- Gov’t. (2018). Federal Disability Reference Guide. Government of Canada: Human Resources & Accessibility resource centre. From: https://www.canada.ca/en/employment-social-development/programs/disability/arc/reference-guide.html#h2.3-h3.1
- (n.d.) Policy on ableism and discrimination based on disability. Ontario Human Rights Commission. From: http://www.ohrc.on.ca/en/policy-ableism-and-discrimination-based-disability/2-what-disability#_edn19
- Hall, M. (2019). Hall, Melinda C., “Critical Disability Theory”, The Stanford Encyclopedia of Philosophy (Winter 2019 Edition), Edward N. Zalta (ed.), URL = <https://plato.stanford.edu/archives/win2019/entries/disability-critical/>.
- Silvers, A. (2021). Silvers, Anita, “Feminist Perspectives on Disability”, The Stanford Encyclopedia of Philosophy(Spring 2021 Edition), Edward N. Zalta (ed.), forthcoming URL = <https://plato.stanford.edu/archives/spr2021/entries/feminism-disability/>.
- Bochner, A., & Ellis, C. (2016). Evocative autoethnography: Writing lives and telling stories(2nd ed.). Routledge.
- Schmeichel, M. (2015). Skirting around critical feminist rationales for teaching women in social studies. Theory & Research in Social Education, 43(1), 1-27.
- Sillaby, B. (2016). Governing Dogs: An Autoethnographic Tale of Redefining ‘Service Dog’ in Canada. McMaster University, Dept. of Health & Aging. From: http://hdl.handle.net/11375/20578
- Gillies, J. (2014). Critical Disability Theory. Encyclopedia of Quality of Life and Well-Being Research. Alex C. Michalos (ed.), Dordrecht: Springer Netherlands, 1348–1350. doi:10.1007/978-94-007-0753-5_619
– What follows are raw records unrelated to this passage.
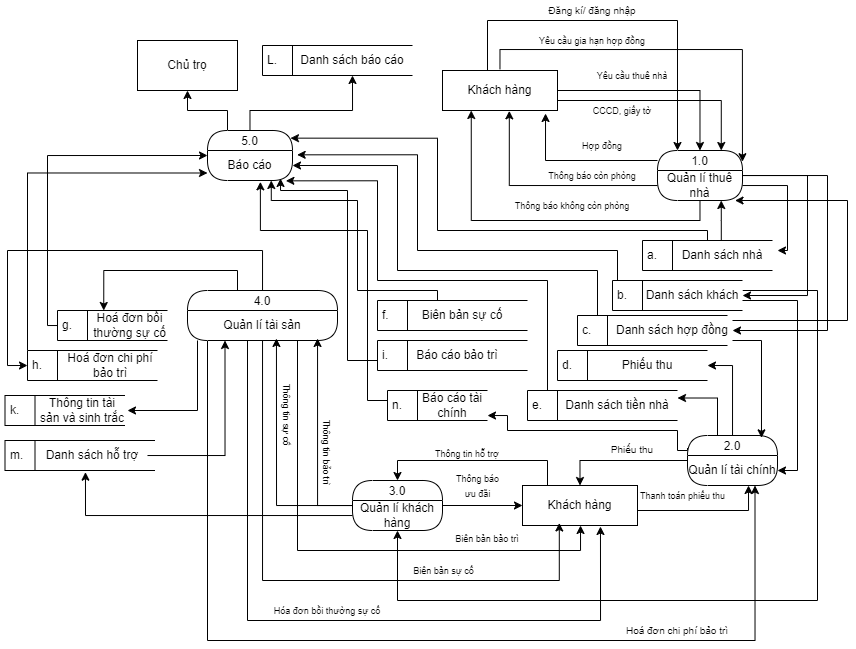
Nguyeniris123/DH22IT01OU keeps this draw.io diagram as Phân tích thiết kế hệ thống/Tuan4_5/Ảnh dfd/DFD_0.png. Above is the earlier version. Source tidied: cells renumbered, new cells last; positions are measured from the earlier drawing's top-left corner, leaving out a move shared by most shapes.
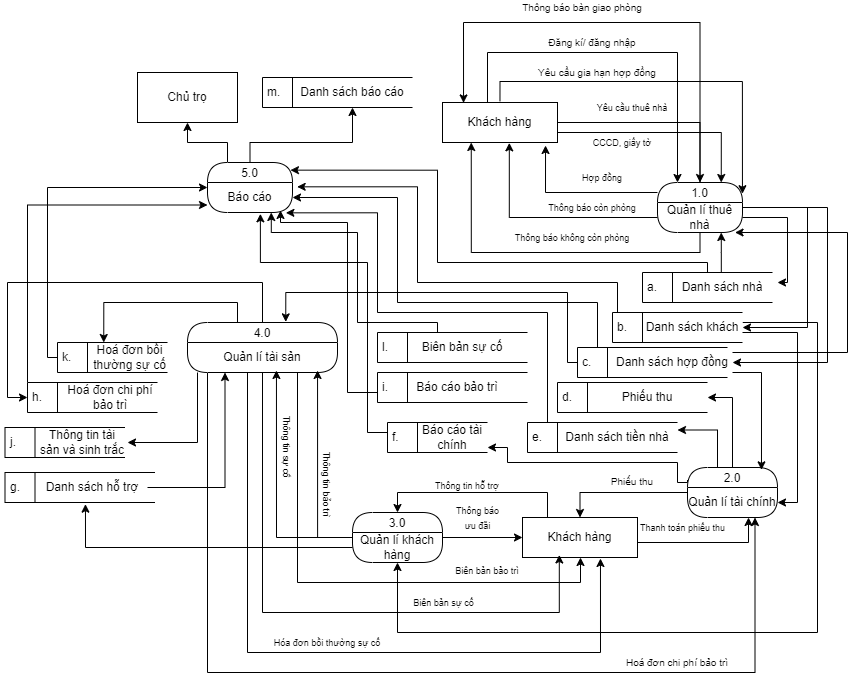
After the commit.

What changed in the source:
```diff
@@ -294,7 +294,7 @@
     <mxCell id="62" value="&lt;font style=&quot;font-size: 9px;&quot;&gt;Hóa đơn bồi thường sự cố&lt;/font&gt;" style="text;html=1;align=center;verticalAlign=middle;whiteSpace=wrap;rounded=0;" parent="1" vertex="1">
       <mxGeometry x="262" y="600" width="120" height="20" as="geometry" />
     </mxCell>
-    <mxCell id="63" value="f." style="html=1;dashed=0;whiteSpace=wrap;shape=mxgraph.dfd.dataStoreID;align=left;spacingLeft=3;" parent="1" vertex="1">
+    <mxCell id="63" value="l." style="html=1;dashed=0;whiteSpace=wrap;shape=mxgraph.dfd.dataStoreID;align=left;spacingLeft=3;" parent="1" vertex="1">
       <mxGeometry x="372" y="300" width="150" height="30" as="geometry" />
     </mxCell>
     <mxCell id="64" style="edgeStyle=orthogonalEdgeStyle;rounded=0;jettySize=auto;html=1;entryX=0.75;entryY=1;entryDx=0;entryDy=0;" parent="1" edge="1" source="65" target="69">
@@ -359,7 +359,7 @@
         </Array>
       </mxGeometry>
     </mxCell>
-    <mxCell id="73" value="L." style="html=1;dashed=0;whiteSpace=wrap;shape=mxgraph.dfd.dataStoreID;align=left;spacingLeft=3;" parent="1" vertex="1">
+    <mxCell id="73" value="m." style="html=1;dashed=0;whiteSpace=wrap;shape=mxgraph.dfd.dataStoreID;align=left;spacingLeft=3;" parent="1" vertex="1">
       <mxGeometry x="257" y="45" width="150" height="30" as="geometry" />
     </mxCell>
     <mxCell id="74" value="Danh sách báo cáo" style="text;html=1;align=center;verticalAlign=middle;whiteSpace=wrap;rounded=0;" parent="1" vertex="1">
@@ -372,8 +372,8 @@
         </Array>
       </mxGeometry>
     </mxCell>
-    <mxCell id="76" value="&lt;span style=&quot;font-size: 9px;&quot;&gt;Yêu cầu gia hạn hợp đồng&lt;/span&gt;" style="text;html=1;align=center;verticalAlign=middle;whiteSpace=wrap;rounded=0;" parent="1" vertex="1">
-      <mxGeometry x="532" y="35" width="110" height="10" as="geometry" />
+    <mxCell id="76" value="&lt;font style=&quot;font-size: 10px;&quot;&gt;Yêu cầu gia hạn hợp đồng&lt;/font&gt;" style="text;html=1;align=center;verticalAlign=middle;whiteSpace=wrap;rounded=0;" parent="1" vertex="1">
+      <mxGeometry x="532" y="35" width="120" height="10" as="geometry" />
     </mxCell>
     <mxCell id="77" style="edgeStyle=orthogonalEdgeStyle;rounded=0;jettySize=auto;html=1;entryX=0;entryY=0.5;entryDx=0;entryDy=0;" parent="1" edge="1" source="78" target="68">
       <mxGeometry relative="1" as="geometry">
@@ -383,7 +383,7 @@
         </Array>
       </mxGeometry>
     </mxCell>
-    <mxCell id="78" value="g." style="html=1;dashed=0;whiteSpace=wrap;shape=mxgraph.dfd.dataStoreID;align=left;spacingLeft=3;points=[[0,0],[0.5,0],[1,0],[0,0.5],[1,0.5],[0,1],[0.5,1],[1,1]];" parent="1" vertex="1">
+    <mxCell id="78" value="k." style="html=1;dashed=0;whiteSpace=wrap;shape=mxgraph.dfd.dataStoreID;align=left;spacingLeft=3;points=[[0,0],[0.5,0],[1,0],[0,0.5],[1,0.5],[0,1],[0.5,1],[1,1]];" parent="1" vertex="1">
       <mxGeometry x="52" y="310" width="110" height="30" as="geometry" />
     </mxCell>
     <mxCell id="79" value="Hoá đơn bồi thường sự cố" style="text;html=1;align=center;verticalAlign=middle;whiteSpace=wrap;rounded=0;" parent="1" vertex="1">
@@ -411,13 +411,13 @@
     <mxCell id="85" value="Báo cáo bảo trì" style="text;html=1;align=center;verticalAlign=middle;whiteSpace=wrap;rounded=0;" parent="1" vertex="1">
       <mxGeometry x="392" y="340" width="120" height="30" as="geometry" />
     </mxCell>
-    <mxCell id="86" value="k." style="html=1;dashed=0;whiteSpace=wrap;shape=mxgraph.dfd.dataStoreID;align=left;spacingLeft=3;" parent="1" vertex="1">
+    <mxCell id="86" value="j." style="html=1;dashed=0;whiteSpace=wrap;shape=mxgraph.dfd.dataStoreID;align=left;spacingLeft=3;" parent="1" vertex="1">
       <mxGeometry x="-0.5" y="395" width="120" height="30" as="geometry" />
     </mxCell>
     <mxCell id="87" value="Thông tin tài sản và sinh trắc" style="text;html=1;align=center;verticalAlign=middle;whiteSpace=wrap;rounded=0;" parent="1" vertex="1">
       <mxGeometry x="32" y="395" width="90" height="30" as="geometry" />
     </mxCell>
-    <mxCell id="88" value="m." style="html=1;dashed=0;whiteSpace=wrap;shape=mxgraph.dfd.dataStoreID;align=left;spacingLeft=3;" parent="1" vertex="1">
+    <mxCell id="88" value="g." style="html=1;dashed=0;whiteSpace=wrap;shape=mxgraph.dfd.dataStoreID;align=left;spacingLeft=3;" parent="1" vertex="1">
       <mxGeometry x="-0.5" y="440" width="150" height="30" as="geometry" />
     </mxCell>
     <mxCell id="89" style="edgeStyle=orthogonalEdgeStyle;rounded=0;jettySize=auto;html=1;entryX=0.25;entryY=1;entryDx=0;entryDy=0;" parent="1" edge="1" source="90" target="16">
@@ -426,7 +426,7 @@
     <mxCell id="90" value="Danh sách hỗ trợ" style="text;html=1;align=center;verticalAlign=middle;whiteSpace=wrap;rounded=0;" parent="1" vertex="1">
       <mxGeometry x="32" y="442.5" width="110" height="25" as="geometry" />
     </mxCell>
-    <mxCell id="91" value="n." style="html=1;dashed=0;whiteSpace=wrap;shape=mxgraph.dfd.dataStoreID;align=left;spacingLeft=3;points=[[0,0],[0.5,0],[1,0],[0,0.5],[1,0.5],[0,1],[0.5,1],[1,1]];" parent="1" vertex="1">
+    <mxCell id="91" value="f." style="html=1;dashed=0;whiteSpace=wrap;shape=mxgraph.dfd.dataStoreID;align=left;spacingLeft=3;points=[[0,0],[0.5,0],[1,0],[0,0.5],[1,0.5],[0,1],[0.5,1],[1,1]];" parent="1" vertex="1">
       <mxGeometry x="382" y="390" width="100" height="30" as="geometry" />
     </mxCell>
     <mxCell id="92" value="Báo cáo tài chính" style="text;html=1;align=center;verticalAlign=middle;whiteSpace=wrap;rounded=0;" parent="1" vertex="1">
@@ -485,5 +485,25 @@
         </Array>
       </mxGeometry>
     </mxCell>
+    <mxCell id="102" style="edgeStyle=orthogonalEdgeStyle;rounded=0;jettySize=auto;html=1;entryX=0.655;entryY=-0.013;entryDx=0;entryDy=0;entryPerimeter=0;" parent="1" edge="1" source="41" target="15">
+      <mxGeometry relative="1" as="geometry">
+        <Array as="points">
+          <mxPoint x="562" y="330" />
+          <mxPoint x="562" y="260" />
+          <mxPoint x="280" y="260" />
+        </Array>
+      </mxGeometry>
+    </mxCell>
+    <mxCell id="103" style="edgeStyle=orthogonalEdgeStyle;rounded=0;jettySize=auto;html=1;entryX=0.183;entryY=0.011;entryDx=0;entryDy=0;entryPerimeter=0;" parent="1" edge="1" source="10" target="6">
+      <mxGeometry relative="1" as="geometry">
+        <Array as="points">
+          <mxPoint x="695" y="-10" />
+          <mxPoint x="458" y="-10" />
+        </Array>
+      </mxGeometry>
+    </mxCell>
+    <mxCell id="104" value="&lt;font size=&quot;1&quot;&gt;Thông báo bàn giao phòng&lt;/font&gt;" style="text;html=1;align=center;verticalAlign=middle;whiteSpace=wrap;rounded=0;" parent="1" vertex="1">
+      <mxGeometry x="512" y="-30" width="130" height="10" as="geometry" />
+    </mxCell>
   </root>
 </mxGraphModel>
```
- World Health Organization [WHO]. (2016a). International Classification of Functioning, Disability and Health. Retrieved from http://www.who.int/classifications/icf/icf_more/en/